Yesterday was quite the day for me. I went to three different “worship” services of three different groups of Christians. It was great to be surrounded by so many people seeking to become connected to the divine. Each experience was beautiful in its own way, but I want to talk about the one that affected me most yesterday, and that was my experience at the Friends Meeting, a group commonly known as the Quakers.
What was so amazing? Firstly, I really felt the Holy Spirit’s presence there. There were no scripture readings, no music, and no pastor or sermon, but there were two amazing things of beauty.
First, there was silence. And lots of it! How often do you sit in silence for 20 minutes, as we did to begin the Meeting? How often do you sit in silence to reflect on what has just been spoken? In many churches, you are lucky to receive 30 seconds to contemplate a sermon after it is delivered. Having a chance to be totally present is something I haven’t done in a long, long time, if ever.
Second, there were beautiful words of testimony and hope that made me think on and contemplate God. One man spoke of Quaker children who went (were forced to go) to Meeting growing up but never came back, mentioning his own son, now 41, as well as people like Dan Boone and Annie Oakley. But within that, he found hope, and that was something special for me to think about and chew on.
He found his hope in the realization that what he and others in the Society of Friends want most is for each to be led by the Spirit. For some that might mean going to Meeting, but maybe for many others it means something else. How does the Spirit move? Where will the Spirit lead? Must it always be continued participation in one’s current/first religious/faith tradition?
I’m close to finishing the book Living Buddha, Living Christ, in which the author, Thich Nhat Hanh does some comparative study of Buddhism and Christianity and how they overlap in many ways. Can one be both Christian and Buddhist? Is the same Spirit leading both Buddhist and Christians? Thich Nhat Hanh believes himself a follower of both the Buddha and of Christ. Is this possibile?

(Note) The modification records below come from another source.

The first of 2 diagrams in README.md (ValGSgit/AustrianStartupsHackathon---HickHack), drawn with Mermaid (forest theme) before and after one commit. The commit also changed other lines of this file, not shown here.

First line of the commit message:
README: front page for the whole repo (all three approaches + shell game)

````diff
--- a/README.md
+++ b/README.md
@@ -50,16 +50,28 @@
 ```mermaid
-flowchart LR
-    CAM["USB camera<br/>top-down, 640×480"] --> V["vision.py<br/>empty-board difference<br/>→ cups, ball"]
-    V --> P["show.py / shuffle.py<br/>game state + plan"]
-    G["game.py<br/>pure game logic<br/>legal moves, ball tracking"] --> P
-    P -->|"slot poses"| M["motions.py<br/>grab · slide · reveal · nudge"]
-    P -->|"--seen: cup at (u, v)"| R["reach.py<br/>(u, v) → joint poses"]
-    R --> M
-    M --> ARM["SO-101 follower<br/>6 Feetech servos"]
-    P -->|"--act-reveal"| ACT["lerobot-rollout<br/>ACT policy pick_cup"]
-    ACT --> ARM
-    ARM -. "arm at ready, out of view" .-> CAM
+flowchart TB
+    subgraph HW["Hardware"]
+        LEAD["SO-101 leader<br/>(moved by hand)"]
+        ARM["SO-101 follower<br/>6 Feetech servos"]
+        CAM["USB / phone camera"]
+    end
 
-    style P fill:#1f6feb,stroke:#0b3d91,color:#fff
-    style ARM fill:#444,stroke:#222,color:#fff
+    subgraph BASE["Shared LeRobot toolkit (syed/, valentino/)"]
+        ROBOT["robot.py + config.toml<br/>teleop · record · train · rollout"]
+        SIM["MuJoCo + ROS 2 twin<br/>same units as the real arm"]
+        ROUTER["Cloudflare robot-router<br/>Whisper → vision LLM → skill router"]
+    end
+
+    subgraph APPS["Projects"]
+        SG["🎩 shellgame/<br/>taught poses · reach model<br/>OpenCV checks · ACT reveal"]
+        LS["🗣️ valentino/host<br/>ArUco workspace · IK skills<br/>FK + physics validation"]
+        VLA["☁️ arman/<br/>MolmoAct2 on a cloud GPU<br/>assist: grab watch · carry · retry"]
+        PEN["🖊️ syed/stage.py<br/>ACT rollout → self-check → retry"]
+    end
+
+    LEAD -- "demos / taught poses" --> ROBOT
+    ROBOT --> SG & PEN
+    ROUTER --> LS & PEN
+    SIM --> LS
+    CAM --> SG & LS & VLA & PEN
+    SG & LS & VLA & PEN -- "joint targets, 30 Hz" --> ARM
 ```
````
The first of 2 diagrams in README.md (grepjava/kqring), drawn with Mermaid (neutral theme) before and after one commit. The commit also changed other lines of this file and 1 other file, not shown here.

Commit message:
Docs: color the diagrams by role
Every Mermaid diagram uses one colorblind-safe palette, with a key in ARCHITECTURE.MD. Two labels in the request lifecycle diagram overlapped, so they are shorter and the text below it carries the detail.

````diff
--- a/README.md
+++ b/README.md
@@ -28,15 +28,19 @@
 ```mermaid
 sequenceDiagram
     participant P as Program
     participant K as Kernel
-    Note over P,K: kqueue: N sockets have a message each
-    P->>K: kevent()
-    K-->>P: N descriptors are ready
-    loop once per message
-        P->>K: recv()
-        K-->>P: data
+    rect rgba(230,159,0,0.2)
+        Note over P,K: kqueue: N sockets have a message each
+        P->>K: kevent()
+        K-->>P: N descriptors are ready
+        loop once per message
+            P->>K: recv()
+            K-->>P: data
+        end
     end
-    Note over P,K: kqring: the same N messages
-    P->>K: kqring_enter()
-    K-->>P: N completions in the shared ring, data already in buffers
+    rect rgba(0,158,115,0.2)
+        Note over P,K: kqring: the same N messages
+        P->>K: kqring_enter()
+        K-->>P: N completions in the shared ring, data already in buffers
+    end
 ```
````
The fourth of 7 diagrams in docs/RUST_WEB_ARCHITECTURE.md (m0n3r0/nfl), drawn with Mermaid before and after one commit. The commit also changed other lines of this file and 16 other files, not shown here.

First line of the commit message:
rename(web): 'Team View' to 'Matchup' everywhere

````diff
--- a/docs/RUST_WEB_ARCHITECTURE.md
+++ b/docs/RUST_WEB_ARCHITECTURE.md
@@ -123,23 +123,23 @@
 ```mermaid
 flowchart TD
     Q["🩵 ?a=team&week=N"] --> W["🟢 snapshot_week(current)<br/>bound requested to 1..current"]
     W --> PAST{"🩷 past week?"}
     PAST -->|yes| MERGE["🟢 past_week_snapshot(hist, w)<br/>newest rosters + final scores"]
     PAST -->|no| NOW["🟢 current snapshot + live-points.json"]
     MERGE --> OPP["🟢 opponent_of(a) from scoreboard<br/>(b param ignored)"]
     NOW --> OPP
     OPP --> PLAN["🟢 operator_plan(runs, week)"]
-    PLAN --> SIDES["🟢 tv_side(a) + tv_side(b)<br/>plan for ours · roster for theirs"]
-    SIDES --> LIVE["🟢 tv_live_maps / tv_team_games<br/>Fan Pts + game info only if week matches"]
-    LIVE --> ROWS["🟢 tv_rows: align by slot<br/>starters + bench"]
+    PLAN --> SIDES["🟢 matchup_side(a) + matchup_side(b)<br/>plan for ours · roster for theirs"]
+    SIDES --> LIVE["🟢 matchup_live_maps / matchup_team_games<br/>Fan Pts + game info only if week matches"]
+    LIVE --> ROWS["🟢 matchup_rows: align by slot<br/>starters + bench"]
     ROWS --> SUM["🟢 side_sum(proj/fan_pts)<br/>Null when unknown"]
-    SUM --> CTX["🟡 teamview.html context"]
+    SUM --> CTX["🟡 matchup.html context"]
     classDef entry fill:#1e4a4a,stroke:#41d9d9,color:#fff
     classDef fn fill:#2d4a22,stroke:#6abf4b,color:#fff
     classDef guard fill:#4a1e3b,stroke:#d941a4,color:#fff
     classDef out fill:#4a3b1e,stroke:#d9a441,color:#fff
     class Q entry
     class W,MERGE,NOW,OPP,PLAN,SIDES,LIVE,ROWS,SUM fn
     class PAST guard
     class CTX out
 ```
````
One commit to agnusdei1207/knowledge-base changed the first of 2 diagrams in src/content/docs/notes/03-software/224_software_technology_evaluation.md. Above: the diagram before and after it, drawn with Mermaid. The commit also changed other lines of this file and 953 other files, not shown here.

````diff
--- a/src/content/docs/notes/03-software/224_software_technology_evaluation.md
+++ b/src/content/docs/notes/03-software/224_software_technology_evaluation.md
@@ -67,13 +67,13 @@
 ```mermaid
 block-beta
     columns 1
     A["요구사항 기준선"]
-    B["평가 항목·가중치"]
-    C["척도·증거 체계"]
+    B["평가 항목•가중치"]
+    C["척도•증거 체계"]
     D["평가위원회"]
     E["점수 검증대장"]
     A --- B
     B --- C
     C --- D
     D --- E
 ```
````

I think in our quest to label everything, we sometimes disregard the fact that different people do the same things differently. Does this happen in religion, too? I think one might be able to say that within a certain religion, such as Christianity, enough is similar to make things pretty much the same, but how much “overlap” or “similarity” must one find to make things “pretty much the same?” As I seek to be led by the Spirit, these are some of the questions I ask.